- Type of Show Full-length Play
- Product Code R68000
- Cast Size 17
- Min. Royalty Rate $80/perf
- Cost $9.95
- Approx. Run Time 90 min
- Target Audience Middle School | High School | College and Adult
- Performing Group High School | College Theatre | Community Theatre | Professional Theatre | TYA
- Genre Drama
- ISBN(13) 9781583422137
- "Sensitive treatment of important material. It is tight and so well writtenÑthe flow is great. We were able to relate this to experiences of local tribes and made this performance into a community festival by working with an art gallery that exhibited native artwork."
- Review by Sue Dorsch, Attic Theatre, Appleton, Wis.
- "I think it is a wonderfully written, poignant play."
- Review by Laura Hamilton, Latin School of Chicago, Chicago, Ill.
- "A beautifully written play about an important topic. We incorporated a great deal of educational and sensitivity training, including speakers from a local Native American nation; this helped the actors to gain greater respect and understanding. The production was moving, beautiful and well received. It was a challenge for middle-school actors but an exciting and achievable one."
- Review by Kristen Hall, Lincoln Public School, Lincoln, Mass.
- "Takes you on a journey across time to a fascinating world whose very existence is imperiled. To 'remember' is a way to keep it alive, and it is the young who must carry it forward."
- Review by John Dillon, Director, ShenanArts
Hints, Tips, and Tricks
- "Wagon and haircutting scene are very short and do not warrant the expense of building wagon and purchasing wigs, etc. for cutting scene. Running time of play can be shortened. We accomplished this by easy flow transitions with flute and drum."
- Tip by Linda Hughes, Amarillo College, Amarillo, Texas
- "We used a circle of memory painted on the floorÑalso a scrim and a cyclorama so we could project shadows. It worked very well."
- Tip by Sally Childs, Jon Hassler Theater, Plainview, Minn.
- "Do contact both local Native American groups and Squaxin/Coast Salish organizations.

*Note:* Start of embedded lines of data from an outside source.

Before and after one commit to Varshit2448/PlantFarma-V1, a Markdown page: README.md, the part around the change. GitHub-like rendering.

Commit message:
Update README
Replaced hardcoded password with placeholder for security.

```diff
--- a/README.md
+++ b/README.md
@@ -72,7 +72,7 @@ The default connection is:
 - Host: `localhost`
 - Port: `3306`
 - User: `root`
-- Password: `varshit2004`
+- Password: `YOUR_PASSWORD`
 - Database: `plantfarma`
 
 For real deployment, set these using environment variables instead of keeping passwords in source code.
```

Their guidance and information was essential to our creating a sensitive and detailed production."
- Tip by Kristen Hall, Lincoln Public School, Lincoln, Mass.